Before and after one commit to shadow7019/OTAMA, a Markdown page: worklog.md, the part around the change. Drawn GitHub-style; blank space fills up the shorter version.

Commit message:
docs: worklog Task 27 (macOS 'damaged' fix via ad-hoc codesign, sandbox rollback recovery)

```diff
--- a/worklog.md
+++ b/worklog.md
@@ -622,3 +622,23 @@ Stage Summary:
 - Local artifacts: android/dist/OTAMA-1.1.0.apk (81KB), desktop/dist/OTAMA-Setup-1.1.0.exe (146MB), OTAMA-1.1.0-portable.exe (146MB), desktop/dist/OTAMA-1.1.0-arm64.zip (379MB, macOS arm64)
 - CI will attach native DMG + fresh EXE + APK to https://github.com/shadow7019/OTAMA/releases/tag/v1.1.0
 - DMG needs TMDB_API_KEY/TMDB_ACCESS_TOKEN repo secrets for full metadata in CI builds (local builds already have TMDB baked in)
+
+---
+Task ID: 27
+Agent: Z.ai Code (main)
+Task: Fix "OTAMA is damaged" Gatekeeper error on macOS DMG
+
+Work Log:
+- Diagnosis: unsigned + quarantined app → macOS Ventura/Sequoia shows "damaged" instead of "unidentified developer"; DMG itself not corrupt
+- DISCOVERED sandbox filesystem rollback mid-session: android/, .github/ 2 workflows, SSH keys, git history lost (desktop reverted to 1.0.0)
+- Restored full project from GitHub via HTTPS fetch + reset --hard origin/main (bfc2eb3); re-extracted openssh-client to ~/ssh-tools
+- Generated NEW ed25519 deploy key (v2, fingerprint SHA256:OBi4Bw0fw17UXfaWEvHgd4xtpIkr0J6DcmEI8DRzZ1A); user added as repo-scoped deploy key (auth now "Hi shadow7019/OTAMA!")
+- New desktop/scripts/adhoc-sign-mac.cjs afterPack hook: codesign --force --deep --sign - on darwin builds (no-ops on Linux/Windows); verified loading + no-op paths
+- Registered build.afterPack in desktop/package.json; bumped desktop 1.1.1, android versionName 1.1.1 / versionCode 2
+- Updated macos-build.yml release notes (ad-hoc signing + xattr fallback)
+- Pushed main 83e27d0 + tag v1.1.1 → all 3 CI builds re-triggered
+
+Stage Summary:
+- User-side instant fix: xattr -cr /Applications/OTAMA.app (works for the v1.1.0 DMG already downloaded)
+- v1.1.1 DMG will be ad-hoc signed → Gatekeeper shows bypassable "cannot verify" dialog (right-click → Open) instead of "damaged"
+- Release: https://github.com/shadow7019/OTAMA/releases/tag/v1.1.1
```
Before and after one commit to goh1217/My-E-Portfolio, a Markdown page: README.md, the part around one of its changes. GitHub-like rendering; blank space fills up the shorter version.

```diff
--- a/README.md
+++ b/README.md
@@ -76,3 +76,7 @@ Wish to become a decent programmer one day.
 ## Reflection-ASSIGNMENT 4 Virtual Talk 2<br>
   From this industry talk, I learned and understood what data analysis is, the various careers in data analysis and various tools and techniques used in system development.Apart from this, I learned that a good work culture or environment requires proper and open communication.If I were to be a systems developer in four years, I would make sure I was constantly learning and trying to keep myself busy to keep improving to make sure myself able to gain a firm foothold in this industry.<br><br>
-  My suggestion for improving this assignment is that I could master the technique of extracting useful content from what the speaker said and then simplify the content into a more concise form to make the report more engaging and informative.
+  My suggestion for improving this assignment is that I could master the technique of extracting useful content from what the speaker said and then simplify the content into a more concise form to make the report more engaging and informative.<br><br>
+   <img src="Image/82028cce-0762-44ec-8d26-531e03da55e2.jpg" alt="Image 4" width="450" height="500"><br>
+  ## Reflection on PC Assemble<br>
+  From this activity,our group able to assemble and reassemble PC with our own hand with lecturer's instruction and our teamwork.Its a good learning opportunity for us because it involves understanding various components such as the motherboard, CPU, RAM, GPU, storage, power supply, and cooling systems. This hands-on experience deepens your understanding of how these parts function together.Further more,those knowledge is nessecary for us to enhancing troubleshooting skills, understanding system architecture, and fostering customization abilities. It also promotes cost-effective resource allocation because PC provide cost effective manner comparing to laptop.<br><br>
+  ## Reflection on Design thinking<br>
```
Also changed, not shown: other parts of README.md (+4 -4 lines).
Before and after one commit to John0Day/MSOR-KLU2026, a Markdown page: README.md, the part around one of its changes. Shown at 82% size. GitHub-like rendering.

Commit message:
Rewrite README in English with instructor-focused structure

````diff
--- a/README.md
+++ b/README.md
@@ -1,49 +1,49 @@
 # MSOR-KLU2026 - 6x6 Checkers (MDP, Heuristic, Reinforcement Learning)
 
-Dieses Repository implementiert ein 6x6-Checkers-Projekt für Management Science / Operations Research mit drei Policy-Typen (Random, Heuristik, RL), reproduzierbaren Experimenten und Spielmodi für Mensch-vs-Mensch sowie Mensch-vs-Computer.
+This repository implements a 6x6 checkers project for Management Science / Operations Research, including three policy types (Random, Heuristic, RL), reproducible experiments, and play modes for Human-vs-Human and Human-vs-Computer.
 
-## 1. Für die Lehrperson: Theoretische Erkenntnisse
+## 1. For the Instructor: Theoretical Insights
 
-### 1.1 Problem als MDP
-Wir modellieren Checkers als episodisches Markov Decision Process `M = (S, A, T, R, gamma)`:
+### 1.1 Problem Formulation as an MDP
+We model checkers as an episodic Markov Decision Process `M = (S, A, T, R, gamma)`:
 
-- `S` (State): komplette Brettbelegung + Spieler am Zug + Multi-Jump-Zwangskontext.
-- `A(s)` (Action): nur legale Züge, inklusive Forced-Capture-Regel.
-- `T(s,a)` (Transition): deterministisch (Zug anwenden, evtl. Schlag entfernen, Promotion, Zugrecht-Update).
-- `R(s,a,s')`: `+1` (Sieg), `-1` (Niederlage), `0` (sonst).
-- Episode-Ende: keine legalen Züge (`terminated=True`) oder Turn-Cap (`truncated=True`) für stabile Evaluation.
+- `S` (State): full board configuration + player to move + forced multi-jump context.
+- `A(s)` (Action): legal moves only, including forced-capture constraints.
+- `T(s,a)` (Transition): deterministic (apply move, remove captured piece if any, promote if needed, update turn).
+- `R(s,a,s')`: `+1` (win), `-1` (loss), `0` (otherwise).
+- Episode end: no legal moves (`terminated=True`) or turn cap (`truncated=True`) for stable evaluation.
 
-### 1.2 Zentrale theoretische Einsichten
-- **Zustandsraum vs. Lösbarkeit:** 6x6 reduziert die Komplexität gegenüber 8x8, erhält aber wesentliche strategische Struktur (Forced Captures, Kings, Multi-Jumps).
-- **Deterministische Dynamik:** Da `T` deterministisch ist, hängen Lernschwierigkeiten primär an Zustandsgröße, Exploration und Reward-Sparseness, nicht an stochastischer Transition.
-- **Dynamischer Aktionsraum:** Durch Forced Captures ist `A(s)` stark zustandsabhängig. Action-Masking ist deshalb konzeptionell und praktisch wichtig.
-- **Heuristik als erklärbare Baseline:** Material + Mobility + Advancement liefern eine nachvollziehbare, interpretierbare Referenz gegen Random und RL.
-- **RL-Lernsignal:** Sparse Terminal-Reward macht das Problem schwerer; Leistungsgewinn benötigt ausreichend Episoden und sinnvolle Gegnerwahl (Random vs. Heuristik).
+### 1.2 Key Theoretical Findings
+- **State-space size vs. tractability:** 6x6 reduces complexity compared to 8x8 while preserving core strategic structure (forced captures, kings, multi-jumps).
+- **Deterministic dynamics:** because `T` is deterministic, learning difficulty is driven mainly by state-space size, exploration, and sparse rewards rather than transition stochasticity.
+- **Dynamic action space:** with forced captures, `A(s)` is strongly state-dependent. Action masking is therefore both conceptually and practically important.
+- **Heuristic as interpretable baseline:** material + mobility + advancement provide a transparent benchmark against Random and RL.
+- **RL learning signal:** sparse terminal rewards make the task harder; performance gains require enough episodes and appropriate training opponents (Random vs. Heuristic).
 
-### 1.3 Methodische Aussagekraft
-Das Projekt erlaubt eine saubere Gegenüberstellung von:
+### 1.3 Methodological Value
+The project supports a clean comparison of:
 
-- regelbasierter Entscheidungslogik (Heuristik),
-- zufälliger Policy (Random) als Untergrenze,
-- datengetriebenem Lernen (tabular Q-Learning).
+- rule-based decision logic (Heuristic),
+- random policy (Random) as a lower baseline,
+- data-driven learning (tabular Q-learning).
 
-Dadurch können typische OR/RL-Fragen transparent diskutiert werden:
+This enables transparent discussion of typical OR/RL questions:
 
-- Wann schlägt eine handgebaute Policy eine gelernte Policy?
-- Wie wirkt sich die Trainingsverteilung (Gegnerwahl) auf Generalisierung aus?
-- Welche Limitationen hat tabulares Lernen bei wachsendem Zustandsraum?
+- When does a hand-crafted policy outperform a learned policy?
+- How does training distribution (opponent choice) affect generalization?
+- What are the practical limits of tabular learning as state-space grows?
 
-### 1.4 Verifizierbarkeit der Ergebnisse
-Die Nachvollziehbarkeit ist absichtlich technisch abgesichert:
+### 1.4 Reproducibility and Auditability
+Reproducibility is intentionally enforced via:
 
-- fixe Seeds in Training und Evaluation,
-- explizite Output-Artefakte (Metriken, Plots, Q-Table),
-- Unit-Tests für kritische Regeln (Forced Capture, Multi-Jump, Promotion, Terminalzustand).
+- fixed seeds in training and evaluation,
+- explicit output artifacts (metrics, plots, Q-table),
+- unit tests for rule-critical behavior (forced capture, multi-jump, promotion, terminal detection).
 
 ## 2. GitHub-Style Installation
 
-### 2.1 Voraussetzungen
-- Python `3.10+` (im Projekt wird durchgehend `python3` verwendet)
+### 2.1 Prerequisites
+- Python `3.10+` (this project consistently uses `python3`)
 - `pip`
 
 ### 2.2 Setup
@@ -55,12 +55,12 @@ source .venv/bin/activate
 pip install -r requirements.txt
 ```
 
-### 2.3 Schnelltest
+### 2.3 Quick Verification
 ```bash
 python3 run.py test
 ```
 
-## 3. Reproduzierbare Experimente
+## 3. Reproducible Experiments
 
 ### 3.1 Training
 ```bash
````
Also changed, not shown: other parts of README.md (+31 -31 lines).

* * * * * * * * *

» **WHAT YOU SHOULD DO**:
Write the number of lines in the data above that contain the word "Random", and add nothing to it.

» **TASK SOLUTION**:
8